Task goal> When the string "shown" appears in a line of the records, show the whole line.

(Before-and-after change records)
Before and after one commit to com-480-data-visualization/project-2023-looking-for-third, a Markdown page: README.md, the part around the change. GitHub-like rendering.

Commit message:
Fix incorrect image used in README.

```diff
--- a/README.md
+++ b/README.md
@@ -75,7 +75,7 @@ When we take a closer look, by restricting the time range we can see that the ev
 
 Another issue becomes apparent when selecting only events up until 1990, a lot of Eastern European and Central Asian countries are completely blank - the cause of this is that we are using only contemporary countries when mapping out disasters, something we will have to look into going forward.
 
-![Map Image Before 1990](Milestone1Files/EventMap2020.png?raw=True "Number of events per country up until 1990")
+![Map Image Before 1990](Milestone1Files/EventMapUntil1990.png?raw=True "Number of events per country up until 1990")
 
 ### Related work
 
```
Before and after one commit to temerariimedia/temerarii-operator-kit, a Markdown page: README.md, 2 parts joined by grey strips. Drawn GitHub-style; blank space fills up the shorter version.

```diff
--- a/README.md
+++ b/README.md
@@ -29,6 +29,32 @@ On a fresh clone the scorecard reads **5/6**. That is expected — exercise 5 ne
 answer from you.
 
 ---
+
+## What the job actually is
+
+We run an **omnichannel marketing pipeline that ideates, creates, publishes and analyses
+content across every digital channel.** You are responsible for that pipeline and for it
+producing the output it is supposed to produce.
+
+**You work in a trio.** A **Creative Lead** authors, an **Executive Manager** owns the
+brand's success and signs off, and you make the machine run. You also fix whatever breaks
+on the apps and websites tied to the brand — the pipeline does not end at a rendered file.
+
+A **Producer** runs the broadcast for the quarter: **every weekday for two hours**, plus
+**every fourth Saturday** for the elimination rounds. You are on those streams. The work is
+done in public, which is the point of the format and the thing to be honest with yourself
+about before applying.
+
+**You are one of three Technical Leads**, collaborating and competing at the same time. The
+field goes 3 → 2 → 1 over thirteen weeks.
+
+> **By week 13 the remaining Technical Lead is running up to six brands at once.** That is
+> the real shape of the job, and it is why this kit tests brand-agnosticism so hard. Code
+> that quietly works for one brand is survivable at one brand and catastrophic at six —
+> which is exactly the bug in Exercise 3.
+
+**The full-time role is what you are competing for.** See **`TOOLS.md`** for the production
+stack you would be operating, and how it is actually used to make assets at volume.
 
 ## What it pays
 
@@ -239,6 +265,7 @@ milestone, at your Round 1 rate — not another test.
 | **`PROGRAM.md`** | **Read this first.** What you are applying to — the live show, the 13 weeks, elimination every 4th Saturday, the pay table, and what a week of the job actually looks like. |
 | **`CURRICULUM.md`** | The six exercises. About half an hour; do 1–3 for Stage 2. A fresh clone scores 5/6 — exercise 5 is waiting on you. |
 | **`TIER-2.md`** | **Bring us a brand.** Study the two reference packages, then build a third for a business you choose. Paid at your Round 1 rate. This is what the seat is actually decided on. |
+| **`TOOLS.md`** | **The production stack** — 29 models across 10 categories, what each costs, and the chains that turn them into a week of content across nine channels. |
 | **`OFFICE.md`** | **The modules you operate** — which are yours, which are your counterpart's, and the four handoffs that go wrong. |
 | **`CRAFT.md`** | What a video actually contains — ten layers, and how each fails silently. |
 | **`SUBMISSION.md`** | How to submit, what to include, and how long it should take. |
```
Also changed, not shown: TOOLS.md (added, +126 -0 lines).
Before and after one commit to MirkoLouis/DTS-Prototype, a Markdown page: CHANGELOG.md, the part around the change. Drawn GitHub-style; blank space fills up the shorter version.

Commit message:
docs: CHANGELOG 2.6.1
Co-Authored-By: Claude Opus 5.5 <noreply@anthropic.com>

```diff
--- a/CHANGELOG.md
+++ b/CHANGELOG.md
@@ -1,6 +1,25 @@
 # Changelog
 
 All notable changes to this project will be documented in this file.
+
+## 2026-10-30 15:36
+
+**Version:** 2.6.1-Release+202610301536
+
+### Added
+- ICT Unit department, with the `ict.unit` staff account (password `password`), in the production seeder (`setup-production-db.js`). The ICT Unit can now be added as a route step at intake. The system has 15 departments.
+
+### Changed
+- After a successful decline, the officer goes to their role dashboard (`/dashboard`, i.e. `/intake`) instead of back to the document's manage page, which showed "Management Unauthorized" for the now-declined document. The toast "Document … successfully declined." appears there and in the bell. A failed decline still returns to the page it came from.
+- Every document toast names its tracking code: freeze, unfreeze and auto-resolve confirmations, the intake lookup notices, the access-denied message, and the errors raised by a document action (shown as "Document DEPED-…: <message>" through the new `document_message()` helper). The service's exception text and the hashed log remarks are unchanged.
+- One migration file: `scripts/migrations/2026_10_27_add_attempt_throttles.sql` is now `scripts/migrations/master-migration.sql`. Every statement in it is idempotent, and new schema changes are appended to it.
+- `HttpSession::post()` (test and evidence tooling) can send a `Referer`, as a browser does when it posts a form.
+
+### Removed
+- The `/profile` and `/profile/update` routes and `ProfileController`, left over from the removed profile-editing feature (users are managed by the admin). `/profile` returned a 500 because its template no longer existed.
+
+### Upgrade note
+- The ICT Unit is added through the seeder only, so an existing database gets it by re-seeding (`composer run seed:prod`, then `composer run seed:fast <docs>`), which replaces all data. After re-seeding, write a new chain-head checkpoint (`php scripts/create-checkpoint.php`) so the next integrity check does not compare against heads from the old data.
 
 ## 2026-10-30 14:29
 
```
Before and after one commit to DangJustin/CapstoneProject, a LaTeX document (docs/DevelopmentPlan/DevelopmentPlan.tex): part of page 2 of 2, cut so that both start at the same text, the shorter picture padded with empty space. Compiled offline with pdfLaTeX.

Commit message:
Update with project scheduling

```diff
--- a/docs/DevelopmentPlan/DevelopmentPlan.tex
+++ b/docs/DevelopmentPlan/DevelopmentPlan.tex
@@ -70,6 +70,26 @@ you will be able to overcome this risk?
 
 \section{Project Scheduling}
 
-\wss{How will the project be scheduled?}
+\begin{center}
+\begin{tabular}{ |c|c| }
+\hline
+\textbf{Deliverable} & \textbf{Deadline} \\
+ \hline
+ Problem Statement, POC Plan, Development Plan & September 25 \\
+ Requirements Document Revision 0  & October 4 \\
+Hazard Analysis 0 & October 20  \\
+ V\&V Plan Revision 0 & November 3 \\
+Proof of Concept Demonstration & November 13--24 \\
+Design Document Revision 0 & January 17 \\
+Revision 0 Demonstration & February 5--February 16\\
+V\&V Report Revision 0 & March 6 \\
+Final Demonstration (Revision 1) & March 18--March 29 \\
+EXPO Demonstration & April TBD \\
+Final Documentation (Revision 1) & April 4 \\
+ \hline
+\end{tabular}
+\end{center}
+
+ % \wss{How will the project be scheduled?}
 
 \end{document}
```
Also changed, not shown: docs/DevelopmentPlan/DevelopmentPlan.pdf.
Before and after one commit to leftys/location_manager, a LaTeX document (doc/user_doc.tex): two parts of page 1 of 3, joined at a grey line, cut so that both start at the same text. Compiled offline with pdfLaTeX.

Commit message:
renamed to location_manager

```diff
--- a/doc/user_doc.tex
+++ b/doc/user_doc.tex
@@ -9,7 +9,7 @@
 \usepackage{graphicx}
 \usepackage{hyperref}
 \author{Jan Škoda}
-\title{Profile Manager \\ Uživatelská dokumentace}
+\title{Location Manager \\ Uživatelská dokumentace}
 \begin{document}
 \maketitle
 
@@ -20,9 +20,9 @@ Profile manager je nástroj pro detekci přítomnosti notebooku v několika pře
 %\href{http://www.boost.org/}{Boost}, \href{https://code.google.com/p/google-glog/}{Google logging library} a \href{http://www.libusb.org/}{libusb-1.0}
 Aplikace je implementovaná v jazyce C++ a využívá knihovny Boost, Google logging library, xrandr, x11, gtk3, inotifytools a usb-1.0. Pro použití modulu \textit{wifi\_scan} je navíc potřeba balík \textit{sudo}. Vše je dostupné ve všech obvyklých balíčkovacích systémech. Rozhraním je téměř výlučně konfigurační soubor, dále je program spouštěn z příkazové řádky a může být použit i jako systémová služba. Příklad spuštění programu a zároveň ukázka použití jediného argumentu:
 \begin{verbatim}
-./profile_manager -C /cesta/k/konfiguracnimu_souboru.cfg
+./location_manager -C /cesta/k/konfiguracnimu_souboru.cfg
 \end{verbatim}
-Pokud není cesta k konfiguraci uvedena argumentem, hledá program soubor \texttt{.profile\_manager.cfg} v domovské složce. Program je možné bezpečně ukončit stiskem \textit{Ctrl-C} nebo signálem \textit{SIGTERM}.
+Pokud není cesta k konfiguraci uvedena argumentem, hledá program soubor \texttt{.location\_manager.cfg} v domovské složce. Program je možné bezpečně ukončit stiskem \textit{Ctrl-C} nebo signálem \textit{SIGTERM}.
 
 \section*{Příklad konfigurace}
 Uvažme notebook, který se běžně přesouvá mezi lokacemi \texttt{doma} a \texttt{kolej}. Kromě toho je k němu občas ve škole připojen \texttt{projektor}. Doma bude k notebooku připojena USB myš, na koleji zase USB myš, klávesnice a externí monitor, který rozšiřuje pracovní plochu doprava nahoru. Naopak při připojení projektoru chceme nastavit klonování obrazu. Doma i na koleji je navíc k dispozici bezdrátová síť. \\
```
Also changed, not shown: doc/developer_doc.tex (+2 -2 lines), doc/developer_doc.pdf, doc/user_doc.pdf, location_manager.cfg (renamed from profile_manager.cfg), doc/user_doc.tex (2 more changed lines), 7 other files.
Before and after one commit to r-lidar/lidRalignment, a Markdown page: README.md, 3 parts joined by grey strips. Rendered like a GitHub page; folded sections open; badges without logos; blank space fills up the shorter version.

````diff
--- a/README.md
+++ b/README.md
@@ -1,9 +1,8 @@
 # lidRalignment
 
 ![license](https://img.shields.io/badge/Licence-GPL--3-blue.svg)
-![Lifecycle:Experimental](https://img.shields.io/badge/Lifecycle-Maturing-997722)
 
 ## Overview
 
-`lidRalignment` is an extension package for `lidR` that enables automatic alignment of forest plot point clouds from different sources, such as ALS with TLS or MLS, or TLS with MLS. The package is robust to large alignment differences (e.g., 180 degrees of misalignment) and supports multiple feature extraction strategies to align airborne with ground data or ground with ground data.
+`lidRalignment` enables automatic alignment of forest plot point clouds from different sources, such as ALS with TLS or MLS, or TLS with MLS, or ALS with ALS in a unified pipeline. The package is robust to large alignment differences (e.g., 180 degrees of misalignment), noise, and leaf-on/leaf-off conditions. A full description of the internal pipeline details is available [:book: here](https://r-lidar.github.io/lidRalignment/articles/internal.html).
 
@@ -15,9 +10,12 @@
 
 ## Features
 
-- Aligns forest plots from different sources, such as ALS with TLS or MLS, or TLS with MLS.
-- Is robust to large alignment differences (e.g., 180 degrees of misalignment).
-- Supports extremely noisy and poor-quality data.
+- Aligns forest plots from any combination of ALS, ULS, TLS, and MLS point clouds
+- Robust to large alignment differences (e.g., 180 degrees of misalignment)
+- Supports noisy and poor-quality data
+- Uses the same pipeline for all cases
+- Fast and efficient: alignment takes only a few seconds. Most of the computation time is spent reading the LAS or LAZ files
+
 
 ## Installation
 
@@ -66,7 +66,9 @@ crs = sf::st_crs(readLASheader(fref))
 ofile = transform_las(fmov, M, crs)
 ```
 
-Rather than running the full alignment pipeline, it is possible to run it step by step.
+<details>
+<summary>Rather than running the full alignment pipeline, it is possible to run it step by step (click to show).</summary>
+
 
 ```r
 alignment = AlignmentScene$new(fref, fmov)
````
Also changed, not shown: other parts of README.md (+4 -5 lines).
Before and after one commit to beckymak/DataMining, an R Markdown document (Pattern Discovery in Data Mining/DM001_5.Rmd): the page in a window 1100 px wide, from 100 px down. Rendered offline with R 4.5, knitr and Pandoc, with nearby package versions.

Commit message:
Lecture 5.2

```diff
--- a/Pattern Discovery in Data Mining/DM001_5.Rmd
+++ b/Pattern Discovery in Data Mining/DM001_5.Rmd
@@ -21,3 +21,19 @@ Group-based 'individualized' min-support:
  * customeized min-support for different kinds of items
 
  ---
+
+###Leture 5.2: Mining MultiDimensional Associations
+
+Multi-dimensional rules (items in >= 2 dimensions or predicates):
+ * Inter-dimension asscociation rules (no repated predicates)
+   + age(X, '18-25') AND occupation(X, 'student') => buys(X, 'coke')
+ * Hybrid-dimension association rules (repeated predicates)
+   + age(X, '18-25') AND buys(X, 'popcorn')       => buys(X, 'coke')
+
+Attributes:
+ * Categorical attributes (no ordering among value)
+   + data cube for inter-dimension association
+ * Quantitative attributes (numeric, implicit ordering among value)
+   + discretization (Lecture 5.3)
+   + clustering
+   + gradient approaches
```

Exercise solution>
Also changed, not shown: TOOLS.md (added, +126 -0 lines).
+- Every document toast names its tracking code: freeze, unfreeze and auto-resolve confirmations, the intake lookup notices, the access-denied message, and the errors raised by a document action (shown as "Document DEPED-…: <message>" through the new `document_message()` helper). The service's exception text and the hashed log remarks are unchanged.
Also changed, not shown: docs/DevelopmentPlan/DevelopmentPlan.pdf.
Also changed, not shown: doc/developer_doc.tex (+2 -2 lines), doc/developer_doc.pdf, doc/user_doc.pdf, location_manager.cfg (renamed from profile_manager.cfg), doc/user_doc.tex (2 more changed lines), 7 other files.
Also changed, not shown: other parts of README.md (+4 -5 lines).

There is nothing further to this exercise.